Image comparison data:
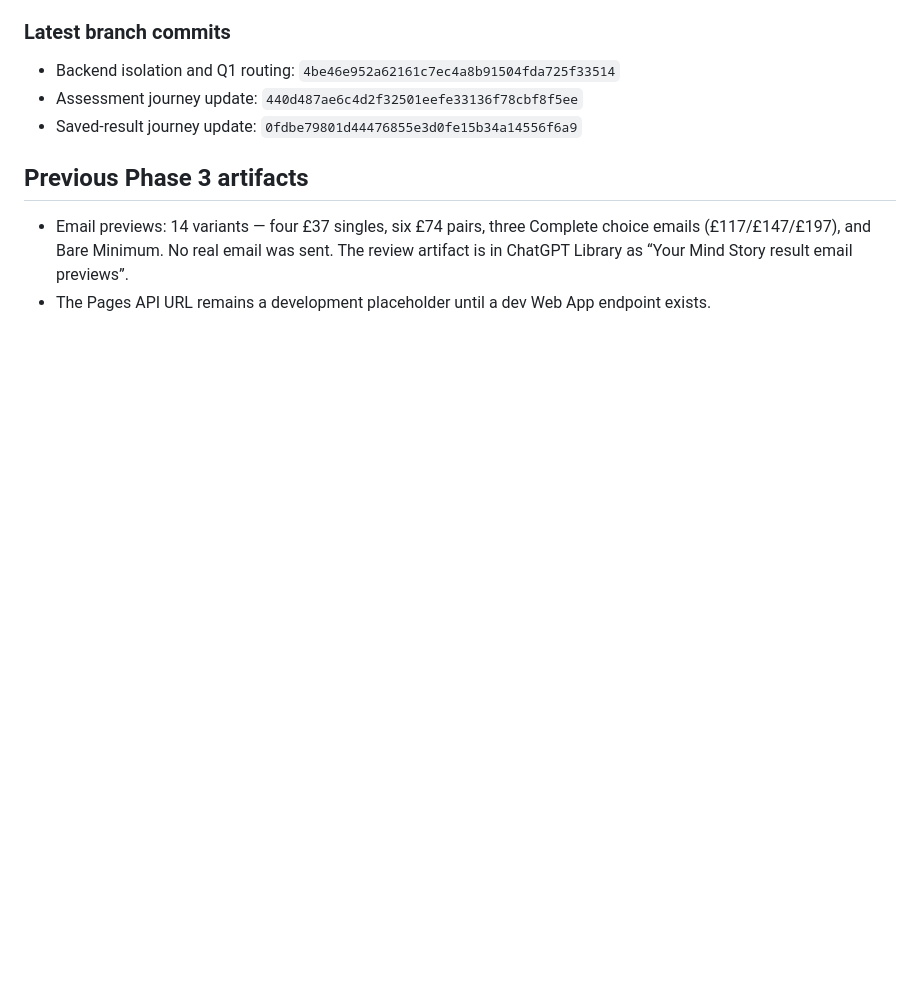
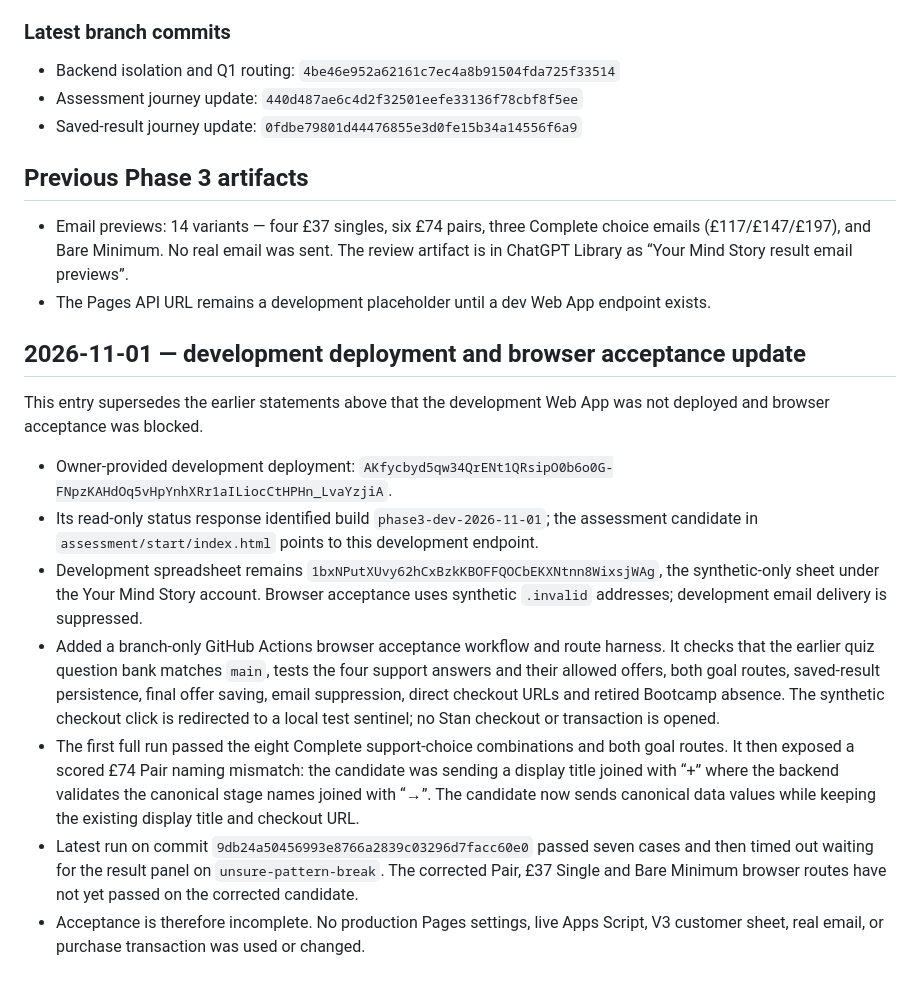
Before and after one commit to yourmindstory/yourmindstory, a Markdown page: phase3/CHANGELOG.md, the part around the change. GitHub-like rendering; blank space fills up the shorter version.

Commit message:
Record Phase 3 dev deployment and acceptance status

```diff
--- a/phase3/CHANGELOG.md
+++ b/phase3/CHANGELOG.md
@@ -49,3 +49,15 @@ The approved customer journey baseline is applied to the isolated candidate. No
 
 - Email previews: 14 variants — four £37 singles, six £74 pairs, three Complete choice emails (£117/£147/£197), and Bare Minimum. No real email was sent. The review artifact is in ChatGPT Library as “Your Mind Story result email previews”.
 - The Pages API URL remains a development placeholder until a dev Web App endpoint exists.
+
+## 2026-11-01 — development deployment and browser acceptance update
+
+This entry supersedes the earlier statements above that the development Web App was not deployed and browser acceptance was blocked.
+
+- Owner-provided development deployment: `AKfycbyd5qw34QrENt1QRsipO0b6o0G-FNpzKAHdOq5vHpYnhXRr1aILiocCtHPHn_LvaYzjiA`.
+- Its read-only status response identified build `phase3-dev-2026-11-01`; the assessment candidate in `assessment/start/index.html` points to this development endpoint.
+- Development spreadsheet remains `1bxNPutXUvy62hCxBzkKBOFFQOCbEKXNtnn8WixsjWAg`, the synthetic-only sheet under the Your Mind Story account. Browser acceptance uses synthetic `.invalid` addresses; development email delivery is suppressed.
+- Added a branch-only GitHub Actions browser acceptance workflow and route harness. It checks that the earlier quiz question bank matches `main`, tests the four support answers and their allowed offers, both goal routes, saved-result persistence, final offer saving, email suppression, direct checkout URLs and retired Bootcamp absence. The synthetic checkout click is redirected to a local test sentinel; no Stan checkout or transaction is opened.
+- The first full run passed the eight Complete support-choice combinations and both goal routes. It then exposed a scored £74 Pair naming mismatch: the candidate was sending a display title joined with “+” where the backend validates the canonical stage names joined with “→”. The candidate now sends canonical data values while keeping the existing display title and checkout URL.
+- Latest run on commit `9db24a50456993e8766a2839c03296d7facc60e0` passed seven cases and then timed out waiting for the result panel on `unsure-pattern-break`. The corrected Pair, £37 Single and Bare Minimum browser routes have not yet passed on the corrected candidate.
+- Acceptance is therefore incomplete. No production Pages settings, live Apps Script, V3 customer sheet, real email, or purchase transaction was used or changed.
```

▶ **Task details**
Check every line above for the word "deployment" and copy those that have it.

▶ **Solution to the exercise**
Record Phase 3 dev deployment and acceptance status
+## 2026-11-01 — development deployment and browser acceptance update
+- Owner-provided development deployment: `AKfycbyd5qw34QrENt1QRsipO0b6o0G-FNpzKAHdOq5vHpYnhXRr1aILiocCtHPHn_LvaYzjiA`.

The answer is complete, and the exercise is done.